Dataset records section start

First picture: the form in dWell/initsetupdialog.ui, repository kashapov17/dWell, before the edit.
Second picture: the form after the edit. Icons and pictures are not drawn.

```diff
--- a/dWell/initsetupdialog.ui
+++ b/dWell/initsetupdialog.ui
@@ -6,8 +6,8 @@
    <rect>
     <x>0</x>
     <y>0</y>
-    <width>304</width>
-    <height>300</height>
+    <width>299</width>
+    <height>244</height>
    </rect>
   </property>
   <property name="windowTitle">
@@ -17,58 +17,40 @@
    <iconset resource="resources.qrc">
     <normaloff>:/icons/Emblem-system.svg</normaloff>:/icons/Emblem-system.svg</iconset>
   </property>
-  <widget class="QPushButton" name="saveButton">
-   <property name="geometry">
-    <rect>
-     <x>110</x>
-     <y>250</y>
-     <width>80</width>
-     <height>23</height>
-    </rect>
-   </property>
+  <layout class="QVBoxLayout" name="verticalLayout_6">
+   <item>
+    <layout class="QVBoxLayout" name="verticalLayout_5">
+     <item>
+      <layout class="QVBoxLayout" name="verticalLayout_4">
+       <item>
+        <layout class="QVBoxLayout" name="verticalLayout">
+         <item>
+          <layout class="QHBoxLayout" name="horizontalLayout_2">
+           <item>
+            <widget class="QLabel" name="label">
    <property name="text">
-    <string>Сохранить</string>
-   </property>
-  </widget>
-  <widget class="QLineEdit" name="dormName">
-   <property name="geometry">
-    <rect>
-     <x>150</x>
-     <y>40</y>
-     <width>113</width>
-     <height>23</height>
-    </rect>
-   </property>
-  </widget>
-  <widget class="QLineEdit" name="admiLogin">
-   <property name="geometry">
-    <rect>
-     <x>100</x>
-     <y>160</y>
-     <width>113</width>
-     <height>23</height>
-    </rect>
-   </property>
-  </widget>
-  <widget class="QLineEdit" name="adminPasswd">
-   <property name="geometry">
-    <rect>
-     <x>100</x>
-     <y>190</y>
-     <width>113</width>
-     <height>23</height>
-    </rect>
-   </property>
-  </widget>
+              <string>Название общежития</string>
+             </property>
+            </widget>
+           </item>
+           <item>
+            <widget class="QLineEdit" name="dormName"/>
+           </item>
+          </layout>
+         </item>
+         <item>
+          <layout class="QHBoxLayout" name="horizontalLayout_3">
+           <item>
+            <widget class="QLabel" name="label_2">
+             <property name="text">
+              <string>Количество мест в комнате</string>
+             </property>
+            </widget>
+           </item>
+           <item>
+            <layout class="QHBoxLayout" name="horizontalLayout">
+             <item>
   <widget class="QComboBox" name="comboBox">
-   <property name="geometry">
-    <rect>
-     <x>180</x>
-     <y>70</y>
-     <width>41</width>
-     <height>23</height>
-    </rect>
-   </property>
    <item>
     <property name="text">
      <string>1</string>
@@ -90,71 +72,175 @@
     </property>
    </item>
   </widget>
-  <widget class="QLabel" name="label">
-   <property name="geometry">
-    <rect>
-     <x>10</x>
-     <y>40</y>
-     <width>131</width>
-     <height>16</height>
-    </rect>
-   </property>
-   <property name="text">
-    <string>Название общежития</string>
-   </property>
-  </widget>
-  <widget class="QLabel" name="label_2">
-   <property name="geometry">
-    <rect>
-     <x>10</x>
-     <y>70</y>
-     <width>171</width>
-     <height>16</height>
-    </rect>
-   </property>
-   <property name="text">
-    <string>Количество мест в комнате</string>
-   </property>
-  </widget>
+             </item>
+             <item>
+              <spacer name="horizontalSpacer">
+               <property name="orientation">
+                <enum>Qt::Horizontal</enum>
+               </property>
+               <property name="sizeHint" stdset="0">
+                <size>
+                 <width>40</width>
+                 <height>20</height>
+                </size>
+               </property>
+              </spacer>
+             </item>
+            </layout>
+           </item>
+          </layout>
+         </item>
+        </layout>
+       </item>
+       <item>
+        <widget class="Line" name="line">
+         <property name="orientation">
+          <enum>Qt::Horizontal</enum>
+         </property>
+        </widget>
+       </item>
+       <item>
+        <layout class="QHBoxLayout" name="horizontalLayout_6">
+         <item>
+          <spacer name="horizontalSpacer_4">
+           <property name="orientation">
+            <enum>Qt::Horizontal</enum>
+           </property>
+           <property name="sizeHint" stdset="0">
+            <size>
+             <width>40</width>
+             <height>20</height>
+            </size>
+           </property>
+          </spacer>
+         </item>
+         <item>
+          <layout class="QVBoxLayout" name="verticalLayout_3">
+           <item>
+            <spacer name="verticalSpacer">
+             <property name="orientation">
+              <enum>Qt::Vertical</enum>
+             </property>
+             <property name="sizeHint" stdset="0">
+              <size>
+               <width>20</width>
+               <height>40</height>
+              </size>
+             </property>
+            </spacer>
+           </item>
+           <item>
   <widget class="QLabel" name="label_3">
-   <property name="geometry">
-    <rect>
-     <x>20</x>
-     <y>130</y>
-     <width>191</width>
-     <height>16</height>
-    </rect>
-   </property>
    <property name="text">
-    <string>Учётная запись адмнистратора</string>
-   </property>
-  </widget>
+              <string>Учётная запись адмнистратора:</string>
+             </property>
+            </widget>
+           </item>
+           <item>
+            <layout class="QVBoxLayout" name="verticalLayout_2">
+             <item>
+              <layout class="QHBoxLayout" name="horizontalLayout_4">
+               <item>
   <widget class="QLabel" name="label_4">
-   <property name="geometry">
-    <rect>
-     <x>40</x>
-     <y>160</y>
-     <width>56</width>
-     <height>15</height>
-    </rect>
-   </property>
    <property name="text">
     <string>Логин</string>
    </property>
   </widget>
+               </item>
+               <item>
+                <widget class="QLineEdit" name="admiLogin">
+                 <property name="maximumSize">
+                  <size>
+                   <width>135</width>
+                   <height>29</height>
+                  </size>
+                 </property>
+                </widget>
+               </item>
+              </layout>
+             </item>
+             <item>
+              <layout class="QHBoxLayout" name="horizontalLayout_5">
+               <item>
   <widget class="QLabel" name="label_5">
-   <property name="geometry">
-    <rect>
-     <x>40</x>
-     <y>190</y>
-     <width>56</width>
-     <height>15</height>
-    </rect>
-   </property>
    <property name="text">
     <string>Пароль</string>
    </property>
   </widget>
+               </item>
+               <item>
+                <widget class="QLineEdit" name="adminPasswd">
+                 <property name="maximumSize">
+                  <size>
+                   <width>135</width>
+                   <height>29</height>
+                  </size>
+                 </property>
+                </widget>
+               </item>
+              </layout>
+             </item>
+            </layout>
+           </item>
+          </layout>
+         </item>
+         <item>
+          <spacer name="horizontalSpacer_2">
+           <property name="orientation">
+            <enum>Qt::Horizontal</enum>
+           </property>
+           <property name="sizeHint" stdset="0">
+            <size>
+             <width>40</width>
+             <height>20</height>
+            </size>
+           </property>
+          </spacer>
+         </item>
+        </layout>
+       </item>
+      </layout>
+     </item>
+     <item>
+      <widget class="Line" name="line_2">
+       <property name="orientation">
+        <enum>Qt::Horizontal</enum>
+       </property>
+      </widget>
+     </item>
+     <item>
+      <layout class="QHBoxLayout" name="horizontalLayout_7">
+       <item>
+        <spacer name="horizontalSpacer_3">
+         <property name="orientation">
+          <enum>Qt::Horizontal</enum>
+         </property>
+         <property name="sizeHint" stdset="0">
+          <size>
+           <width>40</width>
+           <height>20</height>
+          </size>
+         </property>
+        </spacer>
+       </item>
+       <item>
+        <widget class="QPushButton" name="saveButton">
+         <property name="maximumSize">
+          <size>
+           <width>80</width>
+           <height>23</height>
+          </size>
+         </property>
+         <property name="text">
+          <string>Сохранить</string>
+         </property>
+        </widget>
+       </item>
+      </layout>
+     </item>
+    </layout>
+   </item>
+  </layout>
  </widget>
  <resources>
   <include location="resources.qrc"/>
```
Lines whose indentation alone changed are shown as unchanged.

Dataset records section end

Write out each line above with the word "spacer".

+              <spacer name="horizontalSpacer">
+              </spacer>
+          <spacer name="horizontalSpacer_4">
+          </spacer>
+            <spacer name="verticalSpacer">
+            </spacer>
+          <spacer name="horizontalSpacer_2">
+          </spacer>
+        <spacer name="horizontalSpacer_3">
+        </spacer>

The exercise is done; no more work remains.